In the book, The Scarlet Letter, written by Nathaniel Hawthorne, he is teaching that people act differently in the public than when they are alone privately. Ultimately this is not a good thing to do because being oneself is better and not to care what people think. In the book there are many actions that the characters do in the public, but then they are completely different when they were by themselves. If people act differently in one place, then the ones close to them will not know the true identity of the person that they have been close with.
When someone is out in public then they try to act like someone they are no and try to fit in with the popular people. Or in the case of The Scarlet Letter they try to keep their reputation up. For example Dimmesdale shows the most change from a private person to a public one in the whole book. But, when he is in the public he plays the role of the minister for the people. He acts like he doesn’t know Hester, and he is always worried about how people are going to feel when they find out what he did. This is a huge difference to when he is alone in his house or even with Hester. If he was not hiding his private feelings from the public, he would have had a much better ending. But then Dimmesdale realizes what he is doing to himself when he says, “No man, for any considerable period, can wear one face to himself, and another to the multitude, without finally getting bewildered as to which may be true” (Hawthorne 189). What this means is that no one can be one person when they are by themselves, and then be another when they are in the public. This is very ironic that Dimmesdale says this because Dimmesdale has been wearing two masks of himself from when Hester went up to the scaffold as her punishment.
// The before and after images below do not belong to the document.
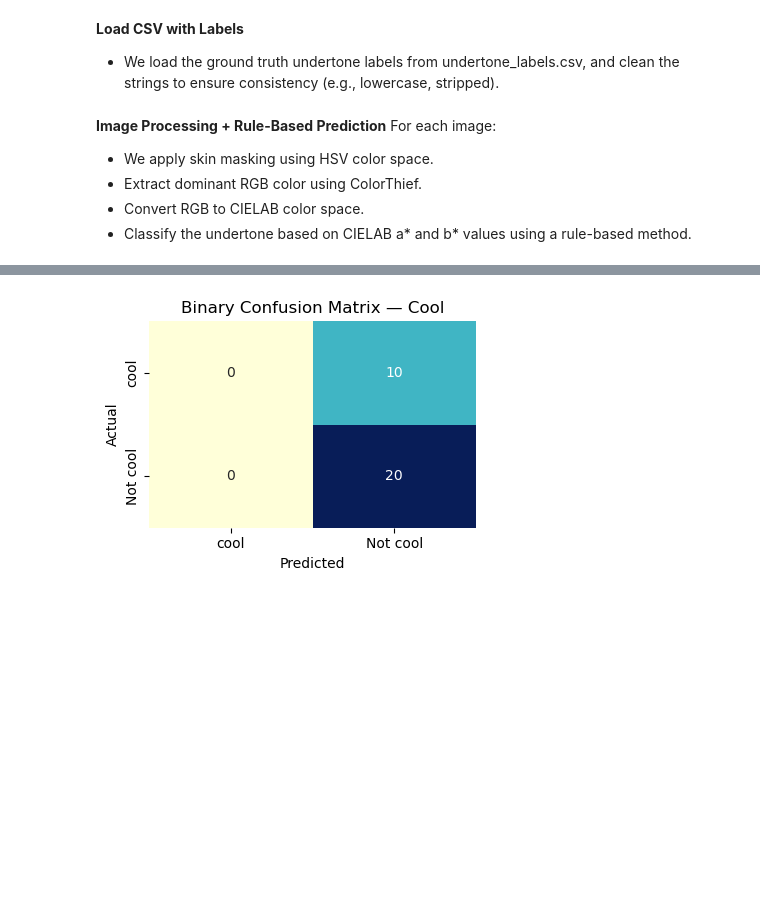
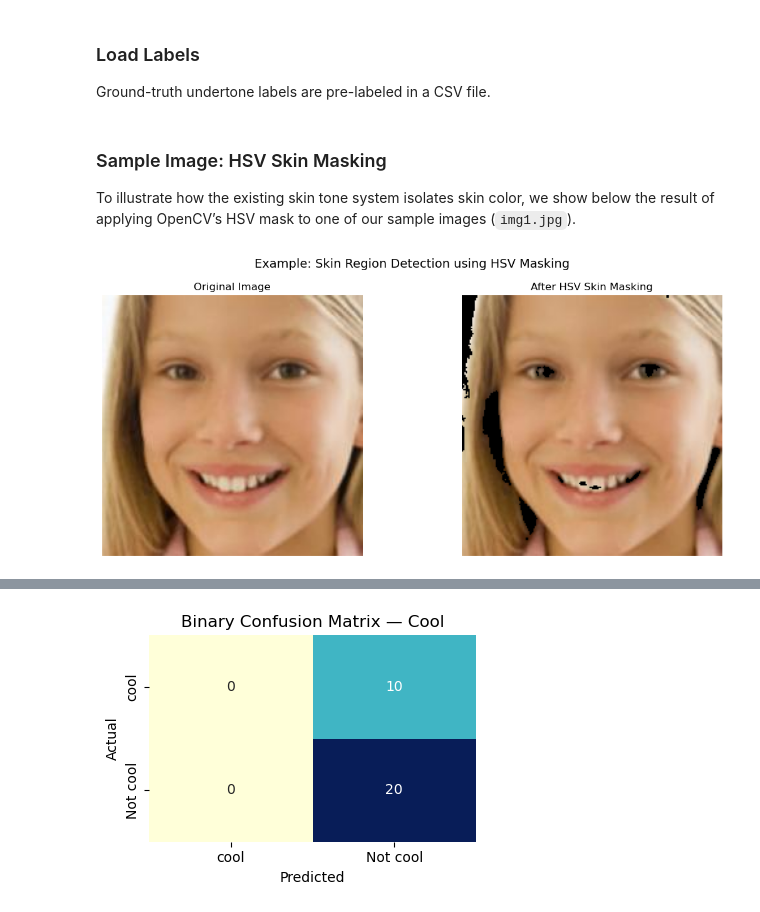
Before and after one commit to Marian843/undertone-experiment, a Jupyter notebook: experiment.ipynb, the cells around one changed output, grey strips where cells are left out. Cells and saved outputs as stored; diff of their text form; code cells hidden in the pictures; blank space fills up the shorter version.

```diff
--- a/experiment.ipynb
+++ b/experiment.ipynb
@@ -19,17 +24,48 @@ from sklearn.metrics import (
 # Suppress warnings
 import warnings
 warnings.filterwarnings("ignore")
-# %% [markdown]
-**Load CSV with Labels**
-- We load the ground truth undertone labels from undertone_labels.csv, and clean the strings to ensure consistency (e.g., lowercase, stripped).
+# %% [markdown]
+### Load Labels
+Ground-truth undertone labels are pre-labeled in a CSV file.
 # %%
 # Load and normalize labels
 labels_df = pd.read_csv("undertone_labels.csv")
 labels_df["ground_truth_undertone"] = labels_df["ground_truth_undertone"].str.strip().str.lower()
-# %% [markdown]
-**Image Processing + Rule-Based Prediction**
-For each image:
-- We apply skin masking using HSV color space.
-- Extract dominant RGB color using ColorThief.
-- Convert RGB to CIELAB color space.
-- Classify the undertone based on CIELAB a* and b* values using a rule-based method.
+# %% [markdown]
+### Sample Image: HSV Skin Masking
+
+To illustrate how the existing skin tone system isolates skin color, we show below the result of applying OpenCV’s HSV mask to one of our sample images (`img1.jpg`).
+# %%
+import cv2
+import matplotlib.pyplot as plt
+
+# Load your sample image
+img_path = "images/img1.jpg"  # make sure this path is correct
+image = cv2.imread(img_path)
+image_rgb = cv2.cvtColor(image, cv2.COLOR_BGR2RGB)
+
+# Apply HSV skin mask
+hsv = cv2.cvtColor(image, cv2.COLOR_BGR2HSV)
+lower_skin = (0, 20, 70)
+upper_skin = (20, 255, 255)
+mask = cv2.inRange(hsv, lower_skin, upper_skin)
+masked = cv2.bitwise_and(image_rgb, image_rgb, mask=mask)
+
+# Plot original vs masked
+plt.figure(figsize=(12, 5))
+
+plt.subplot(1, 2, 1)
+plt.imshow(image_rgb)
+plt.title("Original Image")
+plt.axis('off')
+
+plt.subplot(1, 2, 2)
+plt.imshow(masked)
+plt.title("After HSV Skin Masking")
+plt.axis('off')
+
+plt.suptitle("Example: Skin Region Detection using HSV Masking", fontsize=14)
+plt.tight_layout()
+plt.show()
+# %% [output]
+[figure, added]
```
Also changed, not shown: parts of 12 cells of this notebook.
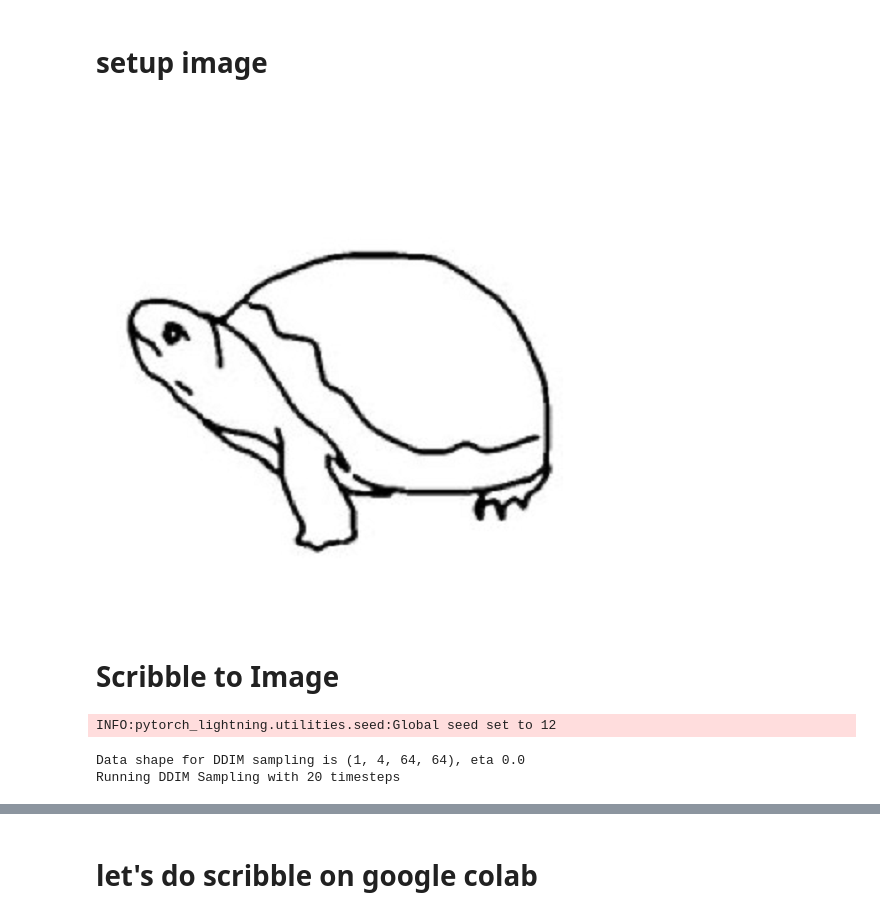
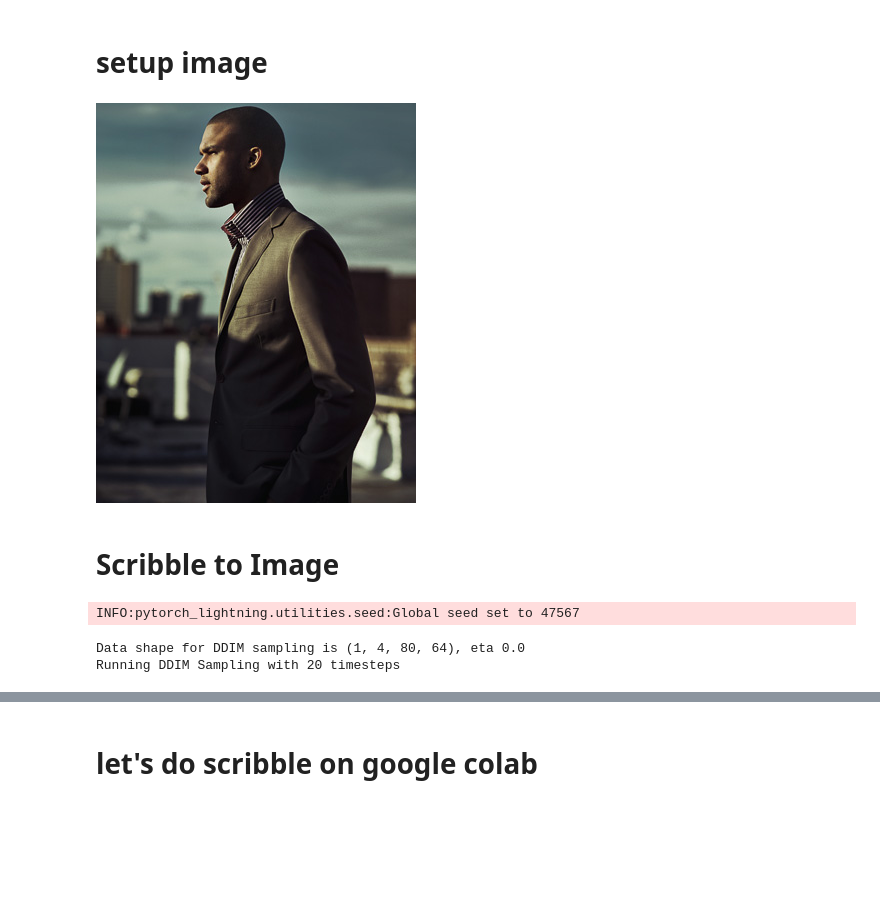
Before and after one commit to lopez-hector/ControlNet, a Jupyter notebook: ControlNet_HLH.ipynb, the cells around one changed output, grey strips where cells are left out. Saved outputs shown, nothing was run; the diff lists cells and outputs as text; code cells hidden in the pictures; blank space fills up the shorter version.

```diff
--- a/ControlNet_HLH.ipynb
+++ b/ControlNet_HLH.ipynb
@@ -194,10 +191,10 @@ scale = 9.0
 # %% [markdown]
 # setup image
 # %%
-img_path = '/content/ControlNet/test_imgs/user_1.png'
+img_path = '/content/drive/MyDrive/ControlNet/test_imgs/model-sideview.png'
 PilImage.open(img_path)
 # %% [output]
-[figure, old version]
+[figure, new version]
 # %% [markdown]
 # Scribble to Image
 # %%
@@ -241,8 +276,9 @@ def inference(img_path, prompt, a_prompt, n_prompt):
 # %%
-np_imgs = inference(img_path, prompt, a_prompt, n_prompt)
+import cv2
+np_imgs = pose_inference(img_path, prompt, a_prompt, n_prompt)
 # %% [output]
-INFO:pytorch_lightning.utilities.seed:Global seed set to 12
+INFO:pytorch_lightning.utilities.seed:Global seed set to 47567
-Data shape for DDIM sampling is (1, 4, 64, 64), eta 0.0
+Data shape for DDIM sampling is (1, 4, 80, 64), eta 0.0
 Running DDIM Sampling with 20 timesteps
 # %%
 src = PilImage.fromarray(np_imgs[0])
```
Also changed, not shown: parts of 12 cells of this notebook.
On the flip side of the public life is the private side. When someone is alone by themselves they are allowed to act the way they want to without being...